▶ [THE PROBLEM]: Which lines of the entries below contain the string "Phase"? Copy each one.

▶ [STORED DATA]:
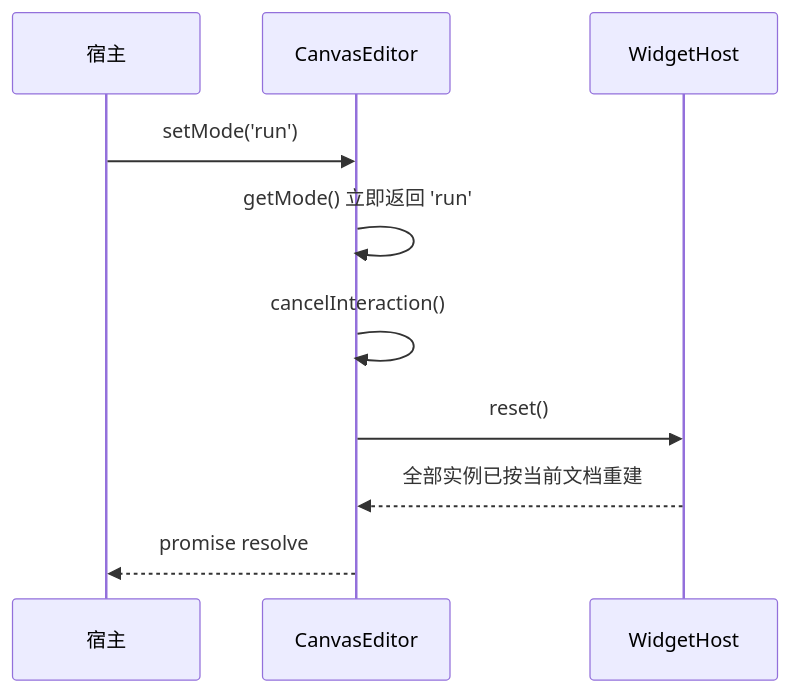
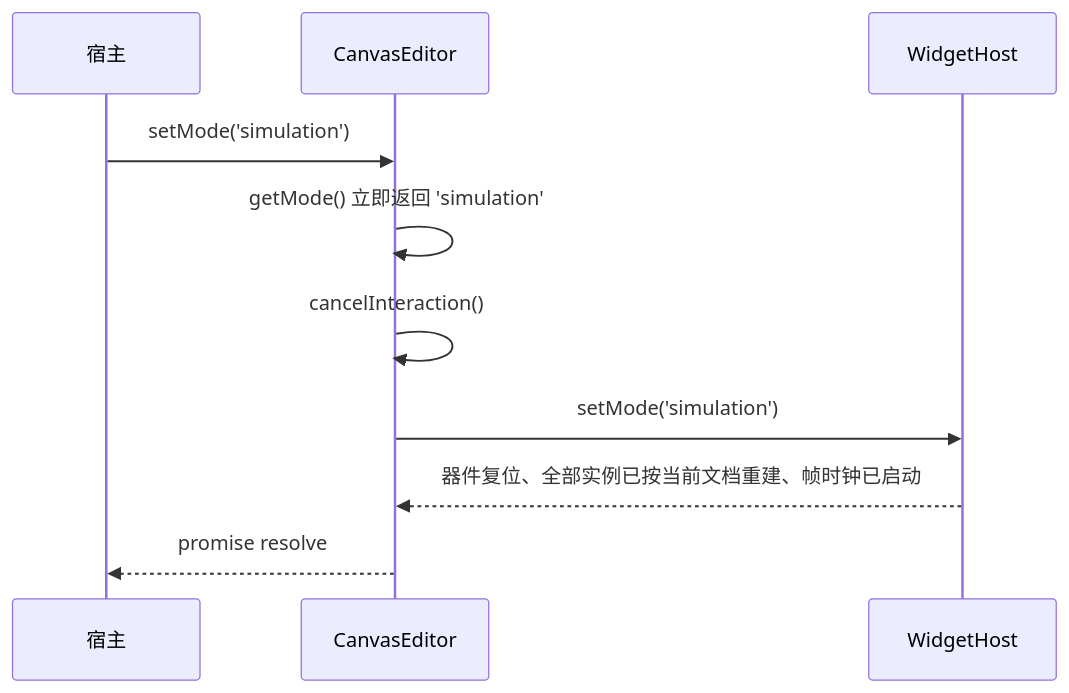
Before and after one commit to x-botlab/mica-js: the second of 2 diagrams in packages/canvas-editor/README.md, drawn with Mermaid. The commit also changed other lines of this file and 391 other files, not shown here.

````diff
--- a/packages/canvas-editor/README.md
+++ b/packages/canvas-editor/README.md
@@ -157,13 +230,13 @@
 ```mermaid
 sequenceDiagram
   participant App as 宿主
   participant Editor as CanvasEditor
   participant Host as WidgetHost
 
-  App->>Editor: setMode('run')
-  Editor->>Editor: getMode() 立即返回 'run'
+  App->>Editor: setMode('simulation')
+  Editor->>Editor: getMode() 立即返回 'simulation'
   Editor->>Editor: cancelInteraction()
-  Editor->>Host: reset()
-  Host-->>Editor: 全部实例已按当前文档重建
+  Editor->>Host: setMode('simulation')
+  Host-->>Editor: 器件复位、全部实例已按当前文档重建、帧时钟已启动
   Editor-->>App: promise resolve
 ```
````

---

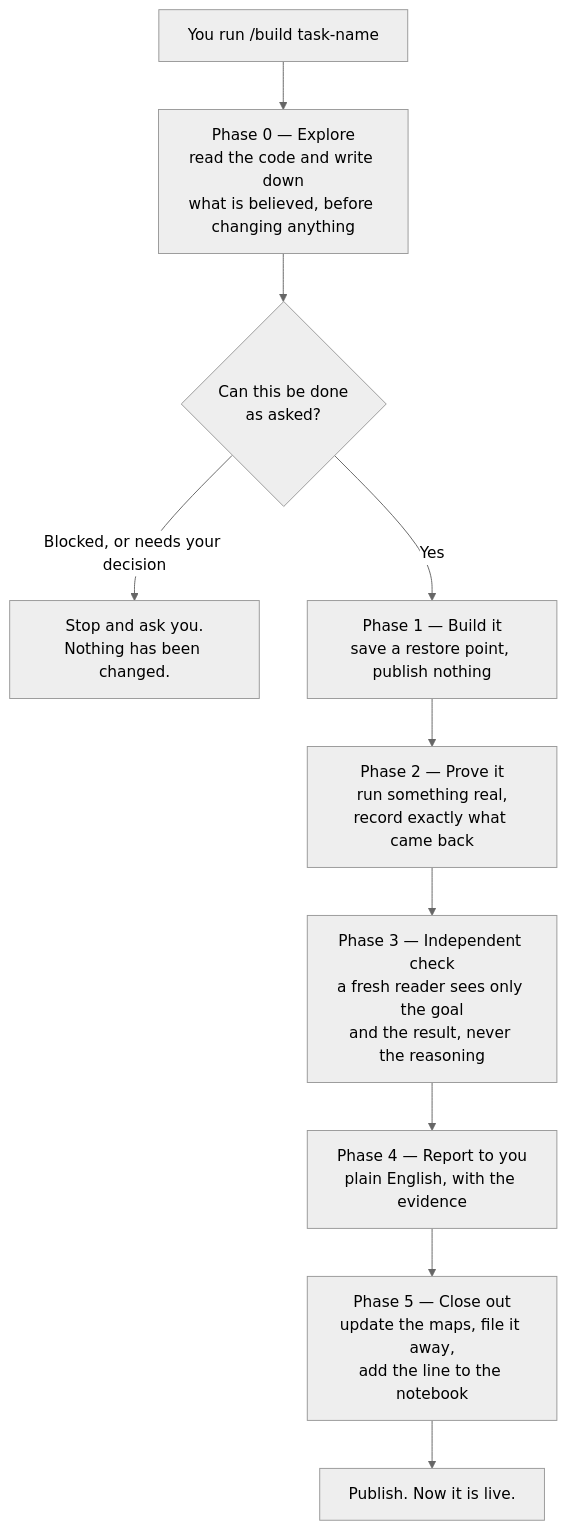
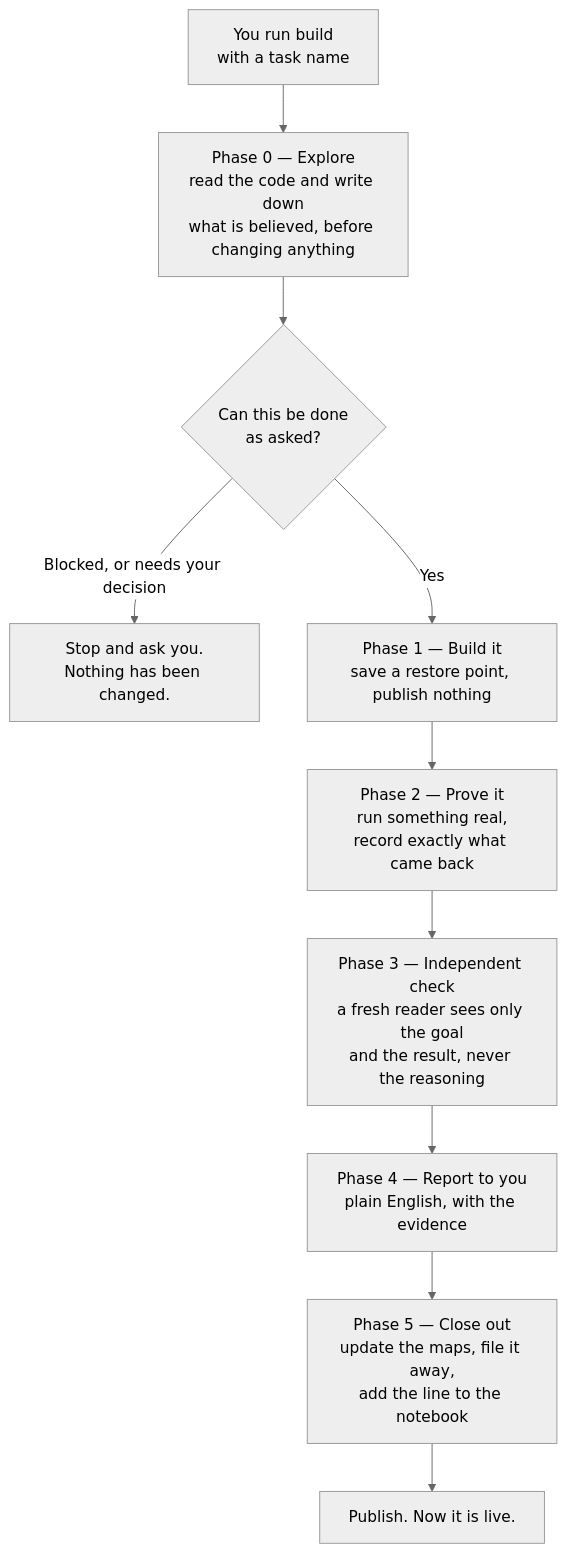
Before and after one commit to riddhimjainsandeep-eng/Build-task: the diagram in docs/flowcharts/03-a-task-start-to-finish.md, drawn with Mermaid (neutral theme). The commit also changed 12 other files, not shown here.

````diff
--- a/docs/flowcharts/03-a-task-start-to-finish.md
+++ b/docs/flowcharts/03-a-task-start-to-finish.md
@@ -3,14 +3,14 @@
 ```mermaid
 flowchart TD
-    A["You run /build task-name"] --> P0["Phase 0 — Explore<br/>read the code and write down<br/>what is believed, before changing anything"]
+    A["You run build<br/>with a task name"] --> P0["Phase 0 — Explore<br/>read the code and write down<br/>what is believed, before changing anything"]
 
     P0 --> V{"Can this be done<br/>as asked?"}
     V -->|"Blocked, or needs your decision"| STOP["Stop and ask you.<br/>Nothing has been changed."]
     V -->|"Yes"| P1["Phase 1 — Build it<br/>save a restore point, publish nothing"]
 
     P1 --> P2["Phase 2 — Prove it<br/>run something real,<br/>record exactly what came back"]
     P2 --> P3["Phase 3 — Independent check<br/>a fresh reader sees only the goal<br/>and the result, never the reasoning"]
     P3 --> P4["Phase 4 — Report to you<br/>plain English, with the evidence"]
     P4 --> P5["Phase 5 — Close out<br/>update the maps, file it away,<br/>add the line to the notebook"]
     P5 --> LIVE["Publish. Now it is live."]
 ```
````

▶ [WRITTEN SOLUTION]:
-    A["You run /build task-name"] --> P0["Phase 0 — Explore<br/>read the code and write down<br/>what is believed, before changing anything"]
+    A["You run build<br/>with a task name"] --> P0["Phase 0 — Explore<br/>read the code and write down<br/>what is believed, before changing anything"]
     V -->|"Yes"| P1["Phase 1 — Build it<br/>save a restore point, publish nothing"]
     P1 --> P2["Phase 2 — Prove it<br/>run something real,<br/>record exactly what came back"]
     P2 --> P3["Phase 3 — Independent check<br/>a fresh reader sees only the goal<br/>and the result, never the reasoning"]
     P3 --> P4["Phase 4 — Report to you<br/>plain English, with the evidence"]
     P4 --> P5["Phase 5 — Close out<br/>update the maps, file it away,<br/>add the line to the notebook"]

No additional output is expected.